I keep having to remind myself of the progress I make. Even this five-sharp piece that I wrote beyond my abilities is rapidly moving within the sphere of my abilities. I really am seeing more and more reasons to think that a necessary way to acquire technique is to write things that are one inch beyond one’s abilities. Yes, you need scales and arpeggios, and to learn the standard student rep (Clementi, etc.). Absolutely. But alongside that, I really would encourage anyone who wants to build technique to compose. There are a great deal of technical challenges I would have blanched before as a teenager that I am now just hammering away on, purely because my ear heard it that way and that’s what I had to write down, so I had no choice but to learn how to do it.

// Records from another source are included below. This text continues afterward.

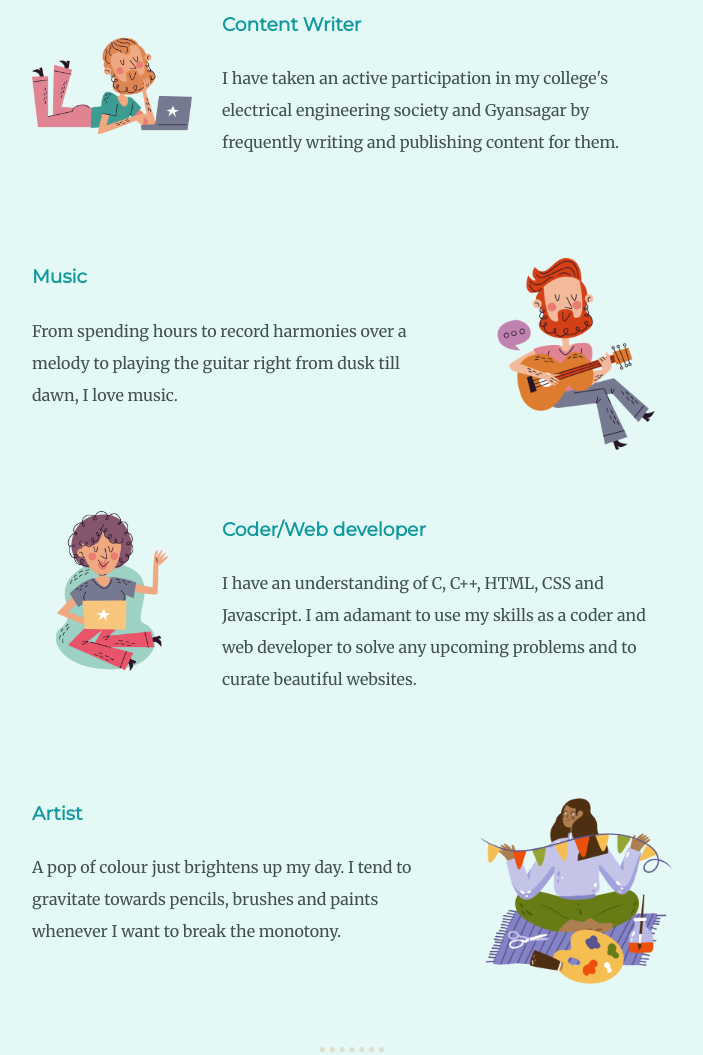
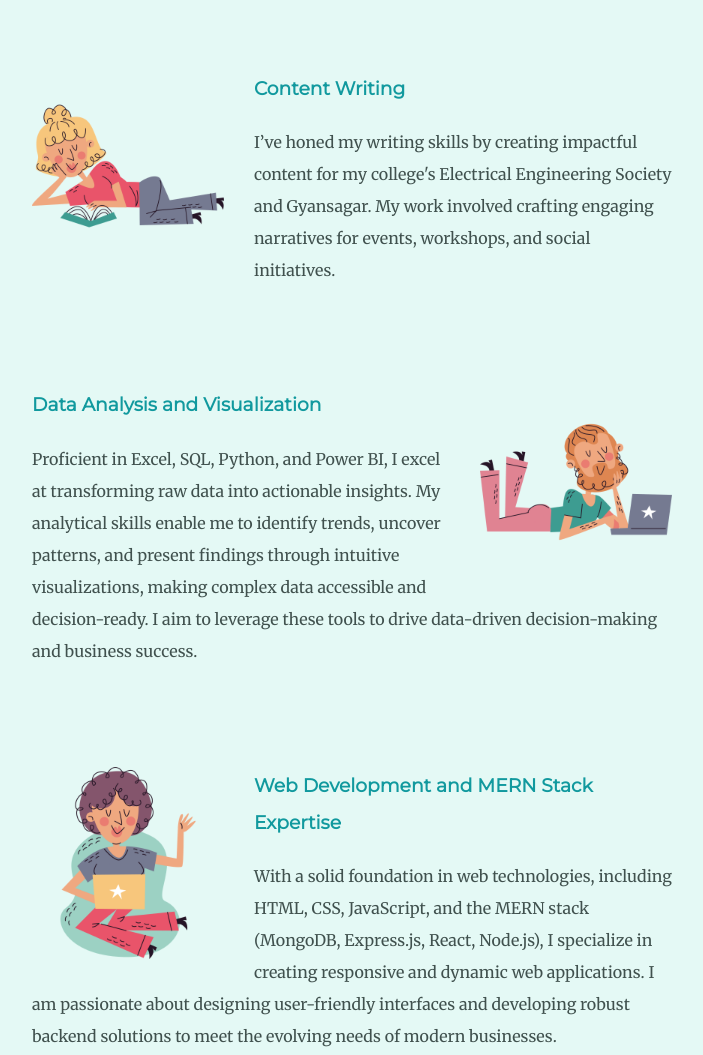
Before and after one commit to gilliananthony/my-site, a plain HTML site: page index.html in a window 1280 px wide. Shown: the part 1220-2275 px from the top of the page, without its empty margins (288-991 px from the left). Drawn offline with Linux system fonts and the light colour scheme.

Commit message:
Add files via upload

```diff
--- a/css/styles.css
+++ b/css/styles.css
@@ -84,7 +84,7 @@ h4{
   line-height: 2;
 }
 .image{
-  width: 25%;
+  width: 30%;
   float: left;
   margin-right: 30px;
 }
--- a/index.html
+++ b/index.html
@@ -23,32 +23,32 @@
       <div class="profile">
         <img class="pp" src="gillian.png" alt="gillian's profile picture">
         <h2>Hello.</h2>
-        <p class ="intro">I am a student at National Institute of Technology Silchar.
-          My study focuses on design and application of equipment, devices and systems which use electricity, electronics, and electromagnetism.
-          I am also exploring the field of web development and am a coding enthusiast.</p>
+        <p class ="intro">I am an Electrical Engineer from NIT Silchar with expertise in software development and data analytics. My skills include front-end technologies like HTML, CSS, JavaScript, and React, as well as back-end development using Node.js, Express.js, and MongoDB. I am proficient in Git, Python, SQL, MySQL, and tools like NumPy and Pandas, with a strong focus on problem-solving. I am passionate about building innovative software solutions and data-driven insights.</p>
       </div>
       <hr>
       <div class="skills">
         <h2>My Skills.</h2>
         <div class="skill-row">
-          <img class="image" src="images/laptop.png" alt="">
-          <h3>Content Writer</h3>
-          <p>I have taken an active participation in my college's electrical engineering society and Gyansagar by frequently writing and publishing content for them.</p>
+          <img class="image" src="images\reading.png" alt="">
+          <h3>Content Writing</h3>
+          <p>I’ve honed my writing skills by creating impactful content for my college's Electrical Engineering Society and Gyansagar. My work involved crafting engaging narratives for events, workshops, and social initiatives.</p>
         </div>
         <div class="skill-row">
-          <img class="image2" src="images/guitar.png" alt="">
-          <h3>Music</h3>
-          <p>From spending hours to record harmonies over a melody to playing the guitar right from dusk till dawn, I love music. </p>
+          <img class="image2" src="images/laptop.png" alt="">
+          <h3>Data Analysis and Visualization</h3>
+          <p>Proficient in Excel, SQL, Python, and Power BI, I excel at transforming raw data into actionable insights. My analytical skills enable me to identify trends, uncover patterns, and present findings through intuitive visualizations, making complex data accessible and decision-ready. I aim to leverage these tools to drive data-driven decision-making and business success.</p>
         </div>
         <div class="skill-row">
           <img class="image" src="images/video-calling.png" alt="">
-          <h3>Coder/Web developer</h3>
-          <p>I have an understanding of C, C++, HTML, CSS and Javascript. I am adamant to use my skills as a coder and web developer to solve any upcoming problems and to curate beautiful websites. </p>
+          <h3>Web Development and MERN Stack Expertise</h3>
+          <p>With a solid foundation in web technologies, including HTML, CSS, JavaScript, and the MERN stack (MongoDB, Express.js, React, Node.js), I specialize in creating responsive and dynamic web applications. I am passionate about designing user-friendly interfaces and developing robust backend solutions to meet the evolving needs of modern businesses. </p>
         </div>
         <div class="skill-row">
-          <img class="image2" src="images/crafts.png" alt="">
-          <h3>Artist</h3>
-          <p>A pop of colour just brightens up my day. I tend to gravitate towards pencils, brushes and paints whenever I want to break the monotony. </p>
+          <img class="image2" src="images\guitar.png" alt="">
+          <h3>Music and Creative Collaboration</h3>
+          <p>
+            Music keeps me going. Whether I’m layering harmonies or strumming my guitar, it’s where I find creativity and inspiration that spills into everything else I do.
+          </p>
         </div>
 
       </div>
@@ -66,6 +66,7 @@
       <a class="footer-link" href="https://www.facebook.com/gillian.anthony.18/">Facebook</a>
       <a class="footer-link" href="https://twitter.com/gin_awk">Twitter</a>
       <a class="footer-link" href="https://www.instagram.com/latenightcoffeemugs/">Instagram</a>
+      <a class="footer-link" href="https://www.linkedin.com/in/gilliananthony13/">Linkedin</a>
       <p class = "bruh">© Gillian Anthony.</p>
     </div>
 
```
Also changed, not shown: images/reading.png (added).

Not because a teacher said so or someone else’s music said so, but because my own need to say a definite something demanded that I learn it. Neither carrot nor stick — they are both held before one from the outside. This motivation is internal — I need to say something a certain way because that’s how I’m hearing the music, so I have no choice but to figure out how.

Am I still doubtful when confronting these instances? Yes. Can I still tell that I don’t quite have them down pat yet? Yes. Do I still have to take it to the woodshed to maintain it? Oh, yes.

But it’s there. Endless arps in the right hand, large leaps in the right hand (including one between the first and second triplet in a piece marked 12/8 presto), fiddly stuff, pedal work. Pedal work! I am actually solving problems with the pedal and thinking of it as a sort of 89th key and integral tool instead of just working on the notes and tossing a little obligatory fluidity in there with the pedal to hide problems instead.

I need to figure out where I want this five-sharp thing to head. I’m still flying in a fogbank here, and I need some sort of thing to lock onto on the ground so I know where to come down. I’m finishing this one.